(Records excerpted from a collection)
++++++++++++++++++++
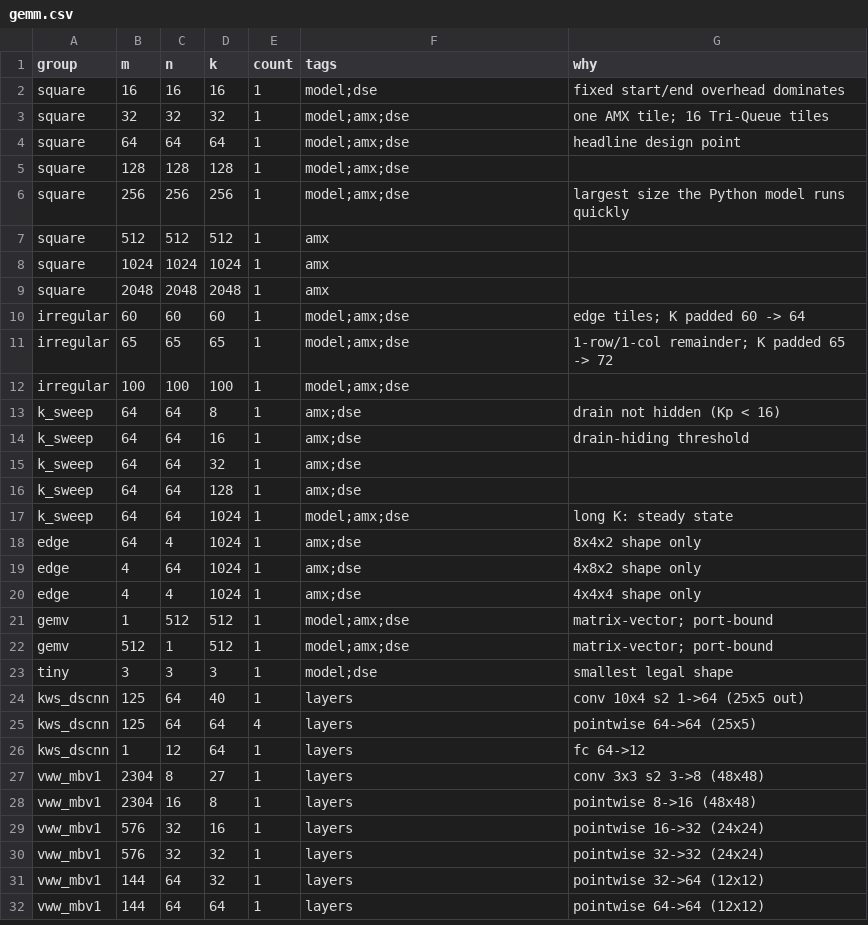
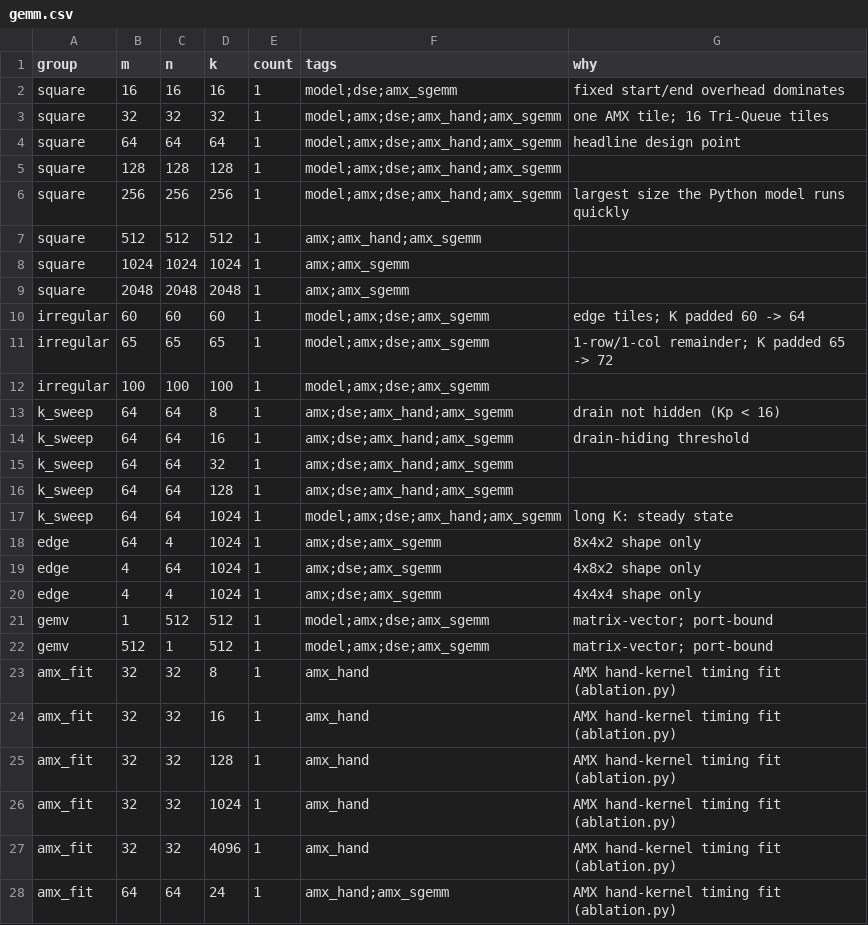
Before and after one commit to codetiger/triqueue, a CSV file: bench/workloads/gemm.csv, drawn as a sheet; only a part is shown; the shorter side is filled out with more unchanged rows; the diff covers the shown part only.

Commit message:
bench/amx: the AMX programs read their shapes from gemm.csv (tags amx_hand, amx_sgemm)
The measured CSVs (M2 Pro) contain exactly the tagged rows; compare.py and
ablation.py output is unchanged.

```diff
--- a/bench/workloads/gemm.csv
+++ b/bench/workloads/gemm.csv
@@ -1,22 +1,28 @@
 group,m,n,k,count,tags,why
-square,16,16,16,1,model;dse,fixed start/end overhead dominates
-square,32,32,32,1,model;amx;dse,one AMX tile; 16 Tri-Queue tiles
-square,64,64,64,1,model;amx;dse,headline design point
-square,128,128,128,1,model;amx;dse,
-square,256,256,256,1,model;amx;dse,largest size the Python model runs quickly
-square,512,512,512,1,amx,
-square,1024,1024,1024,1,amx,
-square,2048,2048,2048,1,amx,
-irregular,60,60,60,1,model;amx;dse,edge tiles; K padded 60 -> 64
-irregular,65,65,65,1,model;amx;dse,1-row/1-col remainder; K padded 65 -> 72
-irregular,100,100,100,1,model;amx;dse,
-k_sweep,64,64,8,1,amx;dse,drain not hidden (Kp < 16)
-k_sweep,64,64,16,1,amx;dse,drain-hiding threshold
-k_sweep,64,64,32,1,amx;dse,
-k_sweep,64,64,128,1,amx;dse,
-k_sweep,64,64,1024,1,model;amx;dse,long K: steady state
-edge,64,4,1024,1,amx;dse,8x4x2 shape only
-edge,4,64,1024,1,amx;dse,4x8x2 shape only
-edge,4,4,1024,1,amx;dse,4x4x4 shape only
-gemv,1,512,512,1,model;amx;dse,matrix-vector; port-bound
-gemv,512,1,512,1,model;amx;dse,matrix-vector; port-bound
+square,16,16,16,1,model;dse;amx_sgemm,fixed start/end overhead dominates
+square,32,32,32,1,model;amx;dse;amx_hand;amx_sgemm,one AMX tile; 16 Tri-Queue tiles
+square,64,64,64,1,model;amx;dse;amx_hand;amx_sgemm,headline design point
+square,128,128,128,1,model;amx;dse;amx_hand;amx_sgemm,
+square,256,256,256,1,model;amx;dse;amx_hand;amx_sgemm,largest size the Python model runs quickly
+square,512,512,512,1,amx;amx_hand;amx_sgemm,
+square,1024,1024,1024,1,amx;amx_sgemm,
+square,2048,2048,2048,1,amx;amx_sgemm,
+irregular,60,60,60,1,model;amx;dse;amx_sgemm,edge tiles; K padded 60 -> 64
+irregular,65,65,65,1,model;amx;dse;amx_sgemm,1-row/1-col remainder; K padded 65 -> 72
+irregular,100,100,100,1,model;amx;dse;amx_sgemm,
+k_sweep,64,64,8,1,amx;dse;amx_hand;amx_sgemm,drain not hidden (Kp < 16)
+k_sweep,64,64,16,1,amx;dse;amx_hand;amx_sgemm,drain-hiding threshold
+k_sweep,64,64,32,1,amx;dse;amx_hand;amx_sgemm,
+k_sweep,64,64,128,1,amx;dse;amx_hand;amx_sgemm,
+k_sweep,64,64,1024,1,model;amx;dse;amx_hand;amx_sgemm,long K: steady state
+edge,64,4,1024,1,amx;dse;amx_sgemm,8x4x2 shape only
+edge,4,64,1024,1,amx;dse;amx_sgemm,4x8x2 shape only
+edge,4,4,1024,1,amx;dse;amx_sgemm,4x4x4 shape only
+gemv,1,512,512,1,model;amx;dse;amx_sgemm,matrix-vector; port-bound
+gemv,512,1,512,1,model;amx;dse;amx_sgemm,matrix-vector; port-bound
+amx_fit,32,32,8,1,amx_hand,AMX hand-kernel timing fit (ablation.py)
+amx_fit,32,32,16,1,amx_hand,AMX hand-kernel timing fit (ablation.py)
+amx_fit,32,32,128,1,amx_hand,AMX hand-kernel timing fit (ablation.py)
+amx_fit,32,32,1024,1,amx_hand,AMX hand-kernel timing fit (ablation.py)
+amx_fit,32,32,4096,1,amx_hand,AMX hand-kernel timing fit (ablation.py)
+amx_fit,64,64,24,1,amx_hand;amx_sgemm,AMX hand-kernel timing fit (ablation.py)
```
Also changed, not shown: 5 added rows elsewhere in this file, 6 other files.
++++++++++++++++++++
_Task instructions_. Type out each line of the records above exactly, skipping any pictures.

_Answer for this exercise_.
Before and after one commit to codetiger/triqueue, a CSV file: bench/workloads/gemm.csv, drawn as a sheet; only a part is shown; the shorter side is filled out with more unchanged rows; the diff covers the shown part only.

Commit message:
bench/amx: the AMX programs read their shapes from gemm.csv (tags amx_hand, amx_sgemm)
The measured CSVs (M2 Pro) contain exactly the tagged rows; compare.py and
ablation.py output is unchanged.

```diff
--- a/bench/workloads/gemm.csv
+++ b/bench/workloads/gemm.csv
@@ -1,22 +1,28 @@
 group,m,n,k,count,tags,why
-square,16,16,16,1,model;dse,fixed start/end overhead dominates
-square,32,32,32,1,model;amx;dse,one AMX tile; 16 Tri-Queue tiles
-square,64,64,64,1,model;amx;dse,headline design point
-square,128,128,128,1,model;amx;dse,
-square,256,256,256,1,model;amx;dse,largest size the Python model runs quickly
-square,512,512,512,1,amx,
-square,1024,1024,1024,1,amx,
-square,2048,2048,2048,1,amx,
-irregular,60,60,60,1,model;amx;dse,edge tiles; K padded 60 -> 64
-irregular,65,65,65,1,model;amx;dse,1-row/1-col remainder; K padded 65 -> 72
-irregular,100,100,100,1,model;amx;dse,
-k_sweep,64,64,8,1,amx;dse,drain not hidden (Kp < 16)
-k_sweep,64,64,16,1,amx;dse,drain-hiding threshold
-k_sweep,64,64,32,1,amx;dse,
-k_sweep,64,64,128,1,amx;dse,
-k_sweep,64,64,1024,1,model;amx;dse,long K: steady state
-edge,64,4,1024,1,amx;dse,8x4x2 shape only
-edge,4,64,1024,1,amx;dse,4x8x2 shape only
-edge,4,4,1024,1,amx;dse,4x4x4 shape only
-gemv,1,512,512,1,model;amx;dse,matrix-vector; port-bound
-gemv,512,1,512,1,model;amx;dse,matrix-vector; port-bound
+square,16,16,16,1,model;dse;amx_sgemm,fixed start/end overhead dominates
+square,32,32,32,1,model;amx;dse;amx_hand;amx_sgemm,one AMX tile; 16 Tri-Queue tiles
+square,64,64,64,1,model;amx;dse;amx_hand;amx_sgemm,headline design point
+square,128,128,128,1,model;amx;dse;amx_hand;amx_sgemm,
+square,256,256,256,1,model;amx;dse;amx_hand;amx_sgemm,largest size the Python model runs quickly
+square,512,512,512,1,amx;amx_hand;amx_sgemm,
+square,1024,1024,1024,1,amx;amx_sgemm,
+square,2048,2048,2048,1,amx;amx_sgemm,
+irregular,60,60,60,1,model;amx;dse;amx_sgemm,edge tiles; K padded 60 -> 64
+irregular,65,65,65,1,model;amx;dse;amx_sgemm,1-row/1-col remainder; K padded 65 -> 72
+irregular,100,100,100,1,model;amx;dse;amx_sgemm,
+k_sweep,64,64,8,1,amx;dse;amx_hand;amx_sgemm,drain not hidden (Kp < 16)
+k_sweep,64,64,16,1,amx;dse;amx_hand;amx_sgemm,drain-hiding threshold
+k_sweep,64,64,32,1,amx;dse;amx_hand;amx_sgemm,
+k_sweep,64,64,128,1,amx;dse;amx_hand;amx_sgemm,
+k_sweep,64,64,1024,1,model;amx;dse;amx_hand;amx_sgemm,long K: steady state
+edge,64,4,1024,1,amx;dse;amx_sgemm,8x4x2 shape only
+edge,4,64,1024,1,amx;dse;amx_sgemm,4x8x2 shape only
+edge,4,4,1024,1,amx;dse;amx_sgemm,4x4x4 shape only
+gemv,1,512,512,1,model;amx;dse;amx_sgemm,matrix-vector; port-bound
+gemv,512,1,512,1,model;amx;dse;amx_sgemm,matrix-vector; port-bound
+amx_fit,32,32,8,1,amx_hand,AMX hand-kernel timing fit (ablation.py)
+amx_fit,32,32,16,1,amx_hand,AMX hand-kernel timing fit (ablation.py)
+amx_fit,32,32,128,1,amx_hand,AMX hand-kernel timing fit (ablation.py)
+amx_fit,32,32,1024,1,amx_hand,AMX hand-kernel timing fit (ablation.py)
+amx_fit,32,32,4096,1,amx_hand,AMX hand-kernel timing fit (ablation.py)
+amx_fit,64,64,24,1,amx_hand;amx_sgemm,AMX hand-kernel timing fit (ablation.py)
```
Also changed, not shown: 5 added rows elsewhere in this file, 6 other files.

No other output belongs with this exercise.